Oh wait, SCAM!!
I have to admit, there was a part of me that didn’t want to hang up too quickly in case it was true; although I haven’t filled out an entry form in over 30 years.
So, I just kept him talking and agreed with him and wrote down the info, occasionally laughing at the silly things he was suggesting (his English was hard to understand at times.) Don kept telling me to hang up but I was entertained and didn’t have anything else to do. I was careful not to give him my name, address or anything else he could use to further convince me that it was real. He was very cautious to tell me that I should never give out bank account numbers or other personal information over the phone.

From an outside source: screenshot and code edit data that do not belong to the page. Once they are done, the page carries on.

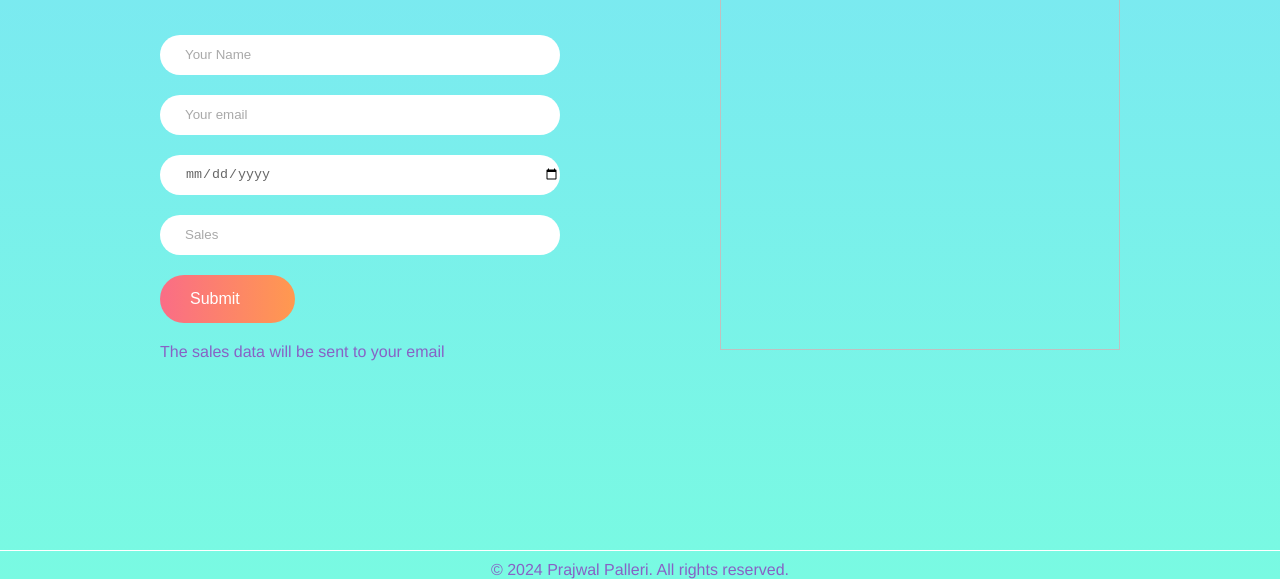
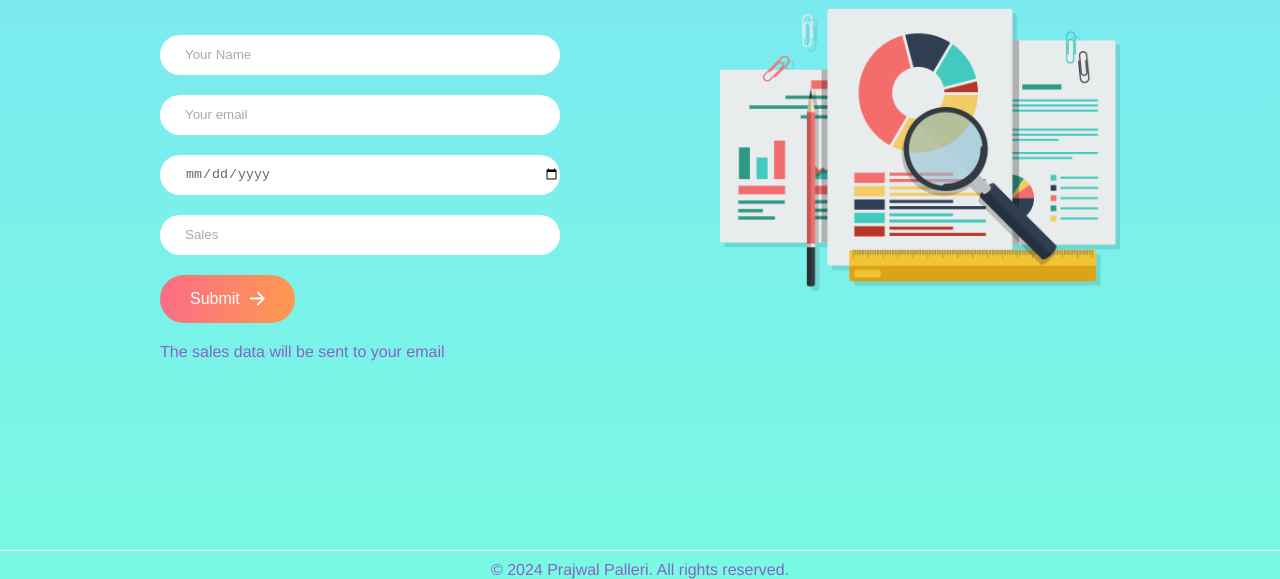
Before and after one commit to prajwalpalleri/Sales-Data-Project, a plain HTML site: page index.html in a window 1280 px wide. Shown: the part 250-829 px from the top of the page. Drawn offline with Linux system fonts and the light colour scheme.

Commit message:
all files commited

```diff
--- a/index.html
+++ b/index.html
@@ -23,11 +23,11 @@
             <input type="email" name="email" placeholder="Your email" class="sales-inputs" required>
             <input type="date" name="sales_date" class="sales-inputs" required>
             <input type="number" name="sales_amount" class="sales-inputs" placeholder="Sales" required>
-            <button type="submit">Submit <img src="assets/arrow_icon.png" alt=""></button>
+            <button type="submit">Submit <img src="arrow_icon.png" alt=""></button>
             <p>The sales data will be sent to your email</p>
         </form>
         <div class="sales-right">
-            <img src="assets/right_img.png" alt="business image" width="400">
+            <img src="right_img.png" alt="business image" width="400">
         </div>
     </div>
     <footer class="footer">
```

He was very polite and friendly and professional. He had me write down his name (the Prize Director), my prize confirmation number and winning ticket number. He asked me if I wanted the presentation to be public (cameras and publicity) or private. I opted for privacy. He told me that he would come with the prize patrol, and FBI agents, to our house. I hadn’t given him my address. I was waiting for him to ask to confirm it but he never did. If he did come up with my address I think that would have made me think it might be real but I think it would also be creepy; still knowing that I had not entered the contest.
He told me how much in taxes that I’d have to pay to the Federal government: $15,000. Then he told me I’d need to first “register” my prize (here it comes) by going to a 7-Eleven or Walgreens and fill out a “registration card” that would cost $299. I started laughing again and he asked “Why?” I told him because this is a hoax and I was just waiting to hear how much he was going to try to get out of me. He assured me that it is not a hoax and that he could understand why I might think that. This guy must be new at this. If he had more experience I think he would have given up at my first chuckle or deadpan “uh huh”. It got funnier though. He asked to let him know when I was in the car ready to go. He wanted me to stay on the line as I drove. I brought up the fact that it is against the law to talk on a cell phone while driving. He assured me that I could lay the phone down while driving but that he would be there listening in case I had any questions along the way. “Can’t you just give me the information I’ll need to fill out the registration card now?” I asked. He said he couldn’t. I told him I didn’t have that many minutes on my cell so I’d have to call him when I got there.
By now I’m thinking like a detective. Maybe I can set him up? So I told him that I can’t walk very well so my husband will have to come with me and he will call him from Walgreens when he picks up the “registration card”. I think he suspected something at this point because he told me to call him from the parking lot when I got there. I’m guessing that, if he got me to send $299, he’d then try to get me to send the $15k for taxes.
He gave me 2 phone numbers; the 2nd one has other reports of the same scam: 1-876-374-9794 and 1-876-585-1963
To report the phone fraud I called the phone company who told me to call the county sheriff who suggested I call the Attorney General who suggested I call the local police. 🙂 It’s a slow day – this is what retirees do for entertainment!
The Attorney General’s office complimented me on how I handled it and said I would make a good detective. I asked how much that job pays. He said, “I’m not sure. I’m a volunteer.” hahaha He also told me that he wished someone could respond fast enough to catch this person but the reality is that they cannot. The AG’s office just investigates. He also said that “once you wire the money to the person, it is untraceable.” He was glad that I didn’t fall for the scam because many people do and there’s no way to get the money back or find out who it was wired to.
Since it is so hard to catch these thieves maybe we can humiliate them by not being so gullible. If it sounds too good to be true, it IS! Doubt first!
Publisher’s Clearinghouse does not require a fee to win their prizes and wants to hear about this type of scam. Email them at email@example.com
Read this from PCH: http://info.pch.com/consumer-information/fraud-protection